As I scan the D&C, God’s will is made known to the saints through Joseph in a number of different ways, which I will neatly categorize into three groups: first, the voice of the Lord himself; second, the voice of historical ecclesiastical figures; and third, the voice of the Prophet, in letters and prayers. I believe it is tremendously important to distinguish between these voices, although admittedly I am not sure of why, as I will explain later.
First group: the voice of the Lord. One of the greatest messages of the Restoration is that once again someone can proclaim with authority, "Thus saith the Lord." When Joseph’s revelations speak with the voice of God, we must listen. It is the most authoritative, the most definitive utterance possible to mormons, and as such, those revelations are the most important, even taking precedence over prior utterances of the Lord. These revelations are the foundation of our ordinances and practice, and they are what set us apart as a people. What is the rhetorical effect of speaking as God? You tell me.
Second group: the voice of prophets past. Joseph translated the Book of Mormon (query as to whether that work counts as one of his revelations). But more than this, Joseph received revelations elucidating the works of Old and New Testament prophets, such as Abraham, Moses, Enoch and John, adding to their words and placing their revelations in a 19th century context. What happens when a modern prophet retells the stories of Biblical prophets? What does it say about both the modern prophet and the ancient ones? We can make the argument that Joseph didn’t change what these prophets said, he simply revealed all that they originally said. But even this act is not without rhetorical consequence, I believe: it is an expression of confidence by the Prophet of the Restoration, to come into his own as a reteller and restorer of all things.

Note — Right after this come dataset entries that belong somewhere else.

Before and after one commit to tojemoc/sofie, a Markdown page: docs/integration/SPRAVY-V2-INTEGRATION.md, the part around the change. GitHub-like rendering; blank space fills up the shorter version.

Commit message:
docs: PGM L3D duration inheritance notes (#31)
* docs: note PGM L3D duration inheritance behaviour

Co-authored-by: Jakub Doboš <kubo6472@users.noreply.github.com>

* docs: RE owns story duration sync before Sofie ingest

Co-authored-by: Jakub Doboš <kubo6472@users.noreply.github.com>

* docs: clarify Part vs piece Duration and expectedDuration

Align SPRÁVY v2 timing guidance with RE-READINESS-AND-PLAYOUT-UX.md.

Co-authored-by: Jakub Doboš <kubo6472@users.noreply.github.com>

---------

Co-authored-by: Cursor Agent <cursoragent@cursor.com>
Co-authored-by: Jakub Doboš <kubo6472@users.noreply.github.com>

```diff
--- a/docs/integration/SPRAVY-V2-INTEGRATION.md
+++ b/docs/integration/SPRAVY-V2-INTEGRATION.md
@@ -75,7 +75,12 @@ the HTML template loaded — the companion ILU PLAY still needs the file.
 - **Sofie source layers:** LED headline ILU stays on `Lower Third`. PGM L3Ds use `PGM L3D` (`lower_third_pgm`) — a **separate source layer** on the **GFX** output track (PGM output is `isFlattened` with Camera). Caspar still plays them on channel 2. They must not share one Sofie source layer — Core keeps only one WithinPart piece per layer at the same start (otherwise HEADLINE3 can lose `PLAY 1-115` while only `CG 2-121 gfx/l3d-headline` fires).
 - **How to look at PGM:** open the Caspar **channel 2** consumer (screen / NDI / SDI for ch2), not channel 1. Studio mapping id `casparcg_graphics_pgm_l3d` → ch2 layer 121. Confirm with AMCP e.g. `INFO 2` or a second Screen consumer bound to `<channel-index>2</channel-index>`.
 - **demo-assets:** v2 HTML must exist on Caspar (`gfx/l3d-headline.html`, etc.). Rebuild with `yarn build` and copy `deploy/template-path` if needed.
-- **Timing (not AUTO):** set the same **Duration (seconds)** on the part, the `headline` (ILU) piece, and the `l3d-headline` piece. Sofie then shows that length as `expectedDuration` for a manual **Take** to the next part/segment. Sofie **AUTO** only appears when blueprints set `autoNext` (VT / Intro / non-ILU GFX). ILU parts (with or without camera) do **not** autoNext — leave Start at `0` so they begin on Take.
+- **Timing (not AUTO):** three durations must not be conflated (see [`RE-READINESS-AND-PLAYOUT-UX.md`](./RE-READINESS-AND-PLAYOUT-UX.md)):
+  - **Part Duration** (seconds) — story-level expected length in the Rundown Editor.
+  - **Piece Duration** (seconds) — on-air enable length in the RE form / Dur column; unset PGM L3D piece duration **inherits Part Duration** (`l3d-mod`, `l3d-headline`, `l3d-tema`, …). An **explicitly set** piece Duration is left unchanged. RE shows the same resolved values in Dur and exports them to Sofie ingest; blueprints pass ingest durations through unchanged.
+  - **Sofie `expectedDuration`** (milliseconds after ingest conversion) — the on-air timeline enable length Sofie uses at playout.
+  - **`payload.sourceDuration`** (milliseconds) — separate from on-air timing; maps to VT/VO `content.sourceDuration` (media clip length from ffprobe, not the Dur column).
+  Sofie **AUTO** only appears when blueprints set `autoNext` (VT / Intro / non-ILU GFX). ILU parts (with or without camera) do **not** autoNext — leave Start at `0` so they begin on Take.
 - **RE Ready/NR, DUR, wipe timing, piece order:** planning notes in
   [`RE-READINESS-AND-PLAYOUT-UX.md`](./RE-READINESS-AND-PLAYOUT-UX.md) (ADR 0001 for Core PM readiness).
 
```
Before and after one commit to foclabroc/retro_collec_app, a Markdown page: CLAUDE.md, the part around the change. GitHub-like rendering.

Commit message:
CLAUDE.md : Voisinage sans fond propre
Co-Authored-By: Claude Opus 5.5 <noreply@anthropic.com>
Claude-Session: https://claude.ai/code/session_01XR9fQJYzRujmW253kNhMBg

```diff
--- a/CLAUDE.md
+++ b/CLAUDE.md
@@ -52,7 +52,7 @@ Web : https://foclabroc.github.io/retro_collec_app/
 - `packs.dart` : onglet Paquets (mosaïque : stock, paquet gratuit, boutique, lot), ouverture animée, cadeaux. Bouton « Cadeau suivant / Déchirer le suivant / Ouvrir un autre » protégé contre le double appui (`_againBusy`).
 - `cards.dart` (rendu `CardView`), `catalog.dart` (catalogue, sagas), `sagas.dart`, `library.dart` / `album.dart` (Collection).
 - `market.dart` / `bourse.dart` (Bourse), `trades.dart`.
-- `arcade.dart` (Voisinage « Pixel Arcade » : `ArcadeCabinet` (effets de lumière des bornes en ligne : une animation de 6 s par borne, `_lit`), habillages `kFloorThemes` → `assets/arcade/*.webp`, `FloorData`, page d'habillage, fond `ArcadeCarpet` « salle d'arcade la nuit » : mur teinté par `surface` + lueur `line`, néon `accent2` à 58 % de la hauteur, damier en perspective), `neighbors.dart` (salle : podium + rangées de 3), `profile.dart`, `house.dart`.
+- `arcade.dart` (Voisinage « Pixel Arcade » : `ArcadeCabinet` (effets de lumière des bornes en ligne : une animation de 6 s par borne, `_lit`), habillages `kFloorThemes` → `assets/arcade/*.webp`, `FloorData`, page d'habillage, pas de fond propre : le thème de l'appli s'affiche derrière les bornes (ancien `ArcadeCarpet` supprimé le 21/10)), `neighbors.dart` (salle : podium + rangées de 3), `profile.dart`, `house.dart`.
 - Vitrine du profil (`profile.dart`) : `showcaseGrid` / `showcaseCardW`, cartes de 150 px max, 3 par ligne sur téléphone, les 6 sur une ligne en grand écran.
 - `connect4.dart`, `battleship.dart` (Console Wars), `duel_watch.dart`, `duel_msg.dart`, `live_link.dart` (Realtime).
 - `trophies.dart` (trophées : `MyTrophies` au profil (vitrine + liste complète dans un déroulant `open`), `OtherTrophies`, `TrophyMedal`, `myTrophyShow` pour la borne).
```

Third group: the voice of the prophet. This group is somewhat diverse: Joseph wrote letters, songs, and prayers, some of which are in the D&C. Some letters are doctrinal clarifications, such as D&C 128; others are dedicatory prayers, such as D&C 109. It is interesting to me how some of these writings are canonized and others not; it makes me wonder about how to tell when a prophet is speaking as a prophet. I have some questions. When Joseph spoke for himself, what does that mean? Why is D&C 128 an epistle, and not a letter? Are these revelations deemed such because Joseph indicated that they were, or were they rendered revelations posthumously (the answer to this question varies from revelation to revelation)? These are the most intimate pieces of the prophet we have, where his personality are most evident. They are an interesting study of the mouthpiece himself, and reflect Joseph fulfilling a role as a prophet in his own right, speaking with his own voice.
Ultimately, I’m sure someone will remind me that none of these categorizations matter. We need to obey the commands given in the revelation, regardless of their source – on that point we all agree. But I don’t believe that D&C 1:38 completely negates the importance of the speaker. From a rhetorical standpoint the distinction is crucial. I’m not sure where to go from here, though. What do these different revelatory voices mean to you?